  1. This was a great piece. I have a friend undergoing a transition. First, they came out as enby, and I had no issues with they/them. Now they have come out as F-to-M and I am having such a hard time with he/his/him and it makes me feel like such a dick when I mess it up.
    One thing I will say is that its super important to check with people about what they are willing to talk about. Some people are very open and will be happy to talk to you while another may be very upset that you are putting the onus of your education on them.

    Liked by 2 people

  2. This is a fantastic piece Melony! It’s funny how we grow up with categorising genders and believing it to be the norm, It heartens me nowadays when I fill out certain forms and it asks male, female, other, prefer not to say – basically more than one option! I see a few teens and young people who are either confused about their gender identity or else going through the transition process and I have learnt that I don’t need to know everything and they would rather prefer I ask them as opposed to either assume or do my own research.

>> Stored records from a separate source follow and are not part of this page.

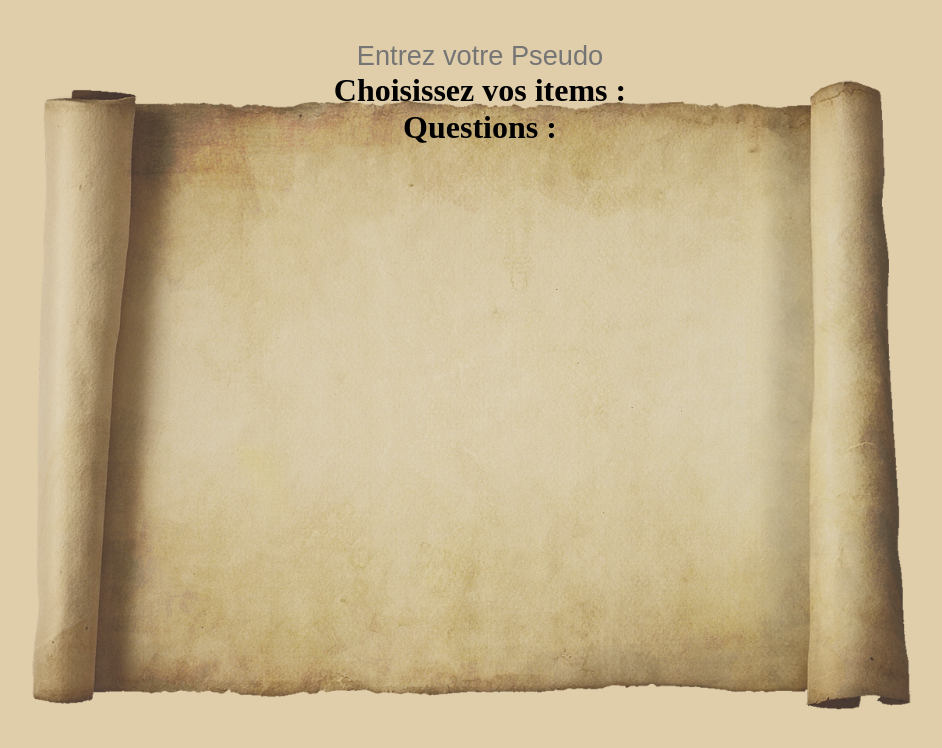
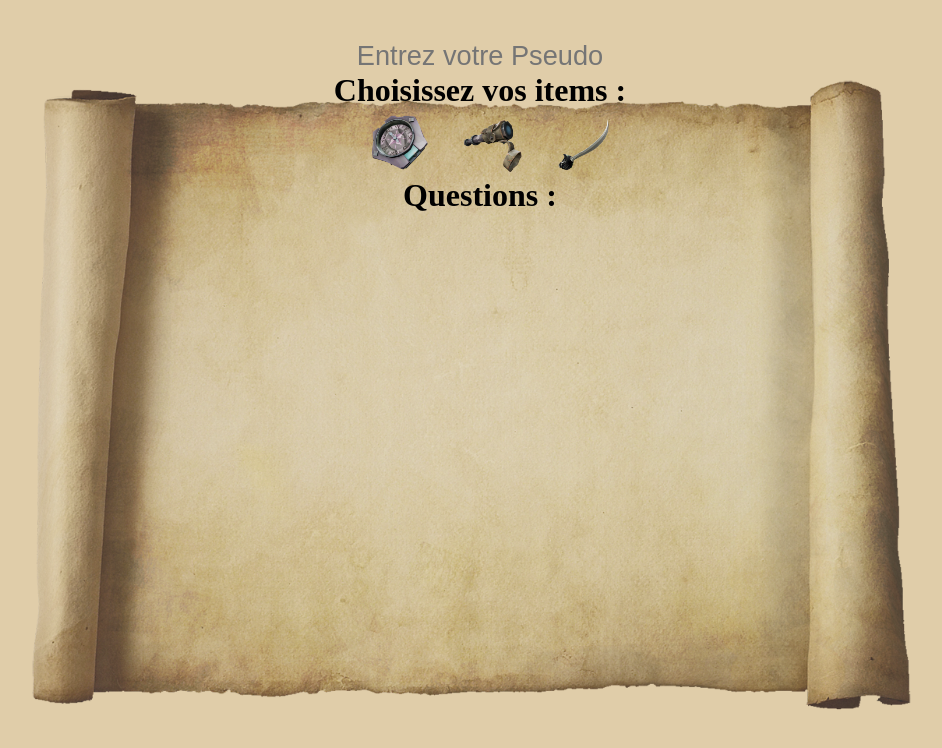
Before and after one commit to HugoGarrigues/IAFRATE-VIOLLET-GARRIGUES-blue-project, a plain HTML site: page src/frontend/template/login.html in a window 1280 px wide. Shown: the whole page, without its empty margins (160-1102 px from the left). Drawn offline with Linux system fonts and the light colour scheme.

Commit message:
Modification input - label

```diff
--- a/src/frontend/assets/css/login.css
+++ b/src/frontend/assets/css/login.css
@@ -34,7 +34,8 @@ body{
     text-align: center;
 }
 
-.ctn-form input[type="image"] {
+
+.form-items img {
     width: 5vw;
     margin-left: 25px;
 }
--- a/src/frontend/template/login.html
+++ b/src/frontend/template/login.html
@@ -18,9 +18,9 @@
                 Choisissez vos items :
             </h1>
         <form action="/submit-items" method="post">
-            <label type="image" src="../assets/img/Sea_Dog_Shovel.webp" name="item" value="" >
-            <label type="image" src="../assets/img/Rogue_Sea_Dog_Compass.webp" name="item" value="" >
-            <label type="image" src="../assets/img/Black_Dog_Cutlass.webp" name="item" value="" >
+            <label for="radio-item-1"><img src="../assets/img/Rogue_Sea_Dog_Compass.webp" alt="" /></label>
+            <label for="radio-item-2"><img src="../assets/img/Rogue_Sea_Dog_Spyglass.webp" alt="" /></label>
+            <label for="radio-item-3"><img src="../assets/img/Black_Dog_Cutlass.webp" alt="" /></label>
         </form>
         <div class="form-items-description">
             <!-- ajout texte a partir du js -->
```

At the end of the day, being compassionate, kind and open to learning and understanding is the key to being an ally.

    Liked by 2 people

  3. The care and attention to detail, pro-nouns, words and concepts in this piece are wonderful. Thank you for writing and posting it. I always like to learn new things and I learned so much reading this. I loved how the ending emphasizes freedom.

    Like

  4. The thing with aggressively gendering babies is SO WEIRD TO ME. Like… is this person saying that they are attracted to the baby? If they’re not, why does the gender matter? Why does what’s in a baby’s diaper matter AT ALL TO ANYONE WHO ISNT CHANGING THE DIAPER? Augh.

    Liked by 1 person

  5. Melony, this is another truly generous and intimate piece from you (and your sibling — please pass on my thanks to them for their generosity in sharing their story). I’m so pleased you made the point about making mistakes and learning from them. I’m working on being a supportive ally too, and I sometimes forget that mistakes and working to be better are a natural part of the learning process.

    Gendering clothes and toys confuses me endlessly. I went to some pains to make sure my children (both of whom identify as men) wore all colours (I got into so much trouble with the Aunties for dressing my kids in bright colours!), and played with all toys. All the toys that are considered traditionally “girl” toys (dolls, cooking sets, cleaning sets, etc) were developed to train people how to do those tasks, and it seemed bizarre to me that you would only train one group of children to cook and clean and care for babies. But I suppose it’s not so surprising that I think this way given that both my brothers were always expected to (and do) cook, clean and care for kids just as my sister and I were — and my parents had a much more binary vision of the world than I do.

    Liked by 1 person

  6. Thank you for sharing this. As a cishet I’m trying to be a good ally, but sometimes I mess up. I read once that your initial reaction is conditioning, your secondary one is who you are. You make an excellent point about not flipping out when you make a mistake. Acknowledge you made an error and move on to do better next time.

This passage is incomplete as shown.